▼▼▼

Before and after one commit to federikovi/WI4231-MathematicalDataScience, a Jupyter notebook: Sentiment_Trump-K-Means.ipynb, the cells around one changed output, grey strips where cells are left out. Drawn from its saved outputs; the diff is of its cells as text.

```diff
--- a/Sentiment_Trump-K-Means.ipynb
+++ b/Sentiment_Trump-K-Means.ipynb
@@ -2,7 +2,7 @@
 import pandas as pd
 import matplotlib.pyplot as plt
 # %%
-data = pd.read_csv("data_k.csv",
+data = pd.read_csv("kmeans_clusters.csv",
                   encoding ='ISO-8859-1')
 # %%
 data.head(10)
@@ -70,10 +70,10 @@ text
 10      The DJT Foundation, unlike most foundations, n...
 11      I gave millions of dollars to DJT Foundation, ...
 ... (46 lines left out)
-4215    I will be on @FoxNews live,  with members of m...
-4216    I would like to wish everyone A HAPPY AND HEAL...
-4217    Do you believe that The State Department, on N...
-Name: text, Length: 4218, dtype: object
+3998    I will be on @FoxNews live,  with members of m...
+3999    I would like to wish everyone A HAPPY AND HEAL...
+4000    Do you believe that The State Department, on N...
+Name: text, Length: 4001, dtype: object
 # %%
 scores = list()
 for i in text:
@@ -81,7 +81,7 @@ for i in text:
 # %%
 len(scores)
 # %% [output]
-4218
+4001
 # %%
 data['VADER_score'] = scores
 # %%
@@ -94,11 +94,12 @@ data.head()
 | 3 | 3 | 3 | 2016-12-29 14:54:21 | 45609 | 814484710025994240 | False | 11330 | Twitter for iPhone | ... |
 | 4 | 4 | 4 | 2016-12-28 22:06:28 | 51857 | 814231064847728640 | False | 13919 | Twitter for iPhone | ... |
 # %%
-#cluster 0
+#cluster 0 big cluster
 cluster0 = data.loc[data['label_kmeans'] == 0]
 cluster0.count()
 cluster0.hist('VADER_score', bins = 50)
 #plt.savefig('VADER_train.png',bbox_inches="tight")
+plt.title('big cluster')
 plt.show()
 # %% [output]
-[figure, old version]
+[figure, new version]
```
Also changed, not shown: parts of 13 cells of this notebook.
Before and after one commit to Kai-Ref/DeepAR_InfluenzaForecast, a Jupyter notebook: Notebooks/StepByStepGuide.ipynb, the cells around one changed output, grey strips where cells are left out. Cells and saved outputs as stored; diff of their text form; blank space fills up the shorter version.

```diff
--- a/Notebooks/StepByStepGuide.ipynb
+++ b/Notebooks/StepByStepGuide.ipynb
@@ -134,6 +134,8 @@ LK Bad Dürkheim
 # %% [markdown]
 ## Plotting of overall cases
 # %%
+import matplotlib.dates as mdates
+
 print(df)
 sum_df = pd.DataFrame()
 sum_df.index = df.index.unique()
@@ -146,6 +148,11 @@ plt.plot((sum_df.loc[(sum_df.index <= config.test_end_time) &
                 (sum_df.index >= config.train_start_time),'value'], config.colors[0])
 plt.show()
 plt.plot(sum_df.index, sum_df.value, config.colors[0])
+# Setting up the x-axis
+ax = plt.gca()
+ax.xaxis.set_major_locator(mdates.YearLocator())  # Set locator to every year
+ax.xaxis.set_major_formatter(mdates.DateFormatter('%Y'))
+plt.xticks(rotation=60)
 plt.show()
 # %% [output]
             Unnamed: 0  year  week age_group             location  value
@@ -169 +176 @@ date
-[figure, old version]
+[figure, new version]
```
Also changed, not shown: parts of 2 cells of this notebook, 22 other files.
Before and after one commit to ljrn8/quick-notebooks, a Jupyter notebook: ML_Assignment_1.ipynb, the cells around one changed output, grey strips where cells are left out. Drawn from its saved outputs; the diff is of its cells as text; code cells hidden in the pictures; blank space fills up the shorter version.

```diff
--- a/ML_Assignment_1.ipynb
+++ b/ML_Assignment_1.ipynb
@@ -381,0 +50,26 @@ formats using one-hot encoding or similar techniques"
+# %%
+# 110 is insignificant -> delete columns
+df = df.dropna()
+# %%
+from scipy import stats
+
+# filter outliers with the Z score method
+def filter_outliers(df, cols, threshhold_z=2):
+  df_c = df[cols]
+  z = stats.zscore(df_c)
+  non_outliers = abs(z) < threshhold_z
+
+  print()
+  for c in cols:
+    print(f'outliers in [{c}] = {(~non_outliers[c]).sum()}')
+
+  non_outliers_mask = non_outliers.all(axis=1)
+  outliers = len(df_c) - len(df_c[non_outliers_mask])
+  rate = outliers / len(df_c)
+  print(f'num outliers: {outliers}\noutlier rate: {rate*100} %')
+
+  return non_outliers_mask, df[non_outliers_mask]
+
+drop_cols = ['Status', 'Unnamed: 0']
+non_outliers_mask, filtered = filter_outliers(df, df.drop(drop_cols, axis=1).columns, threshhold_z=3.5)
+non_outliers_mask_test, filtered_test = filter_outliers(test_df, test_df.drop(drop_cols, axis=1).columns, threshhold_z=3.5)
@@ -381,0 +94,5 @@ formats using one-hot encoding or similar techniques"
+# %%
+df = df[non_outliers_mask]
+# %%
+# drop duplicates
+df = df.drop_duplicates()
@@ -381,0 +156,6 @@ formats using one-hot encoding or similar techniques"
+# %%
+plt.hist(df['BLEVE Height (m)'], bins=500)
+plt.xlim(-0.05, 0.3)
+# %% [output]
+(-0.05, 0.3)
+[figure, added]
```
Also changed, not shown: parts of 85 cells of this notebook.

▲▲▲

### [Requirement]
Each line in the records above with "import" must be returned.

### [Task solution]
 import pandas as pd
 import matplotlib.pyplot as plt
+import matplotlib.dates as mdates
+from scipy import stats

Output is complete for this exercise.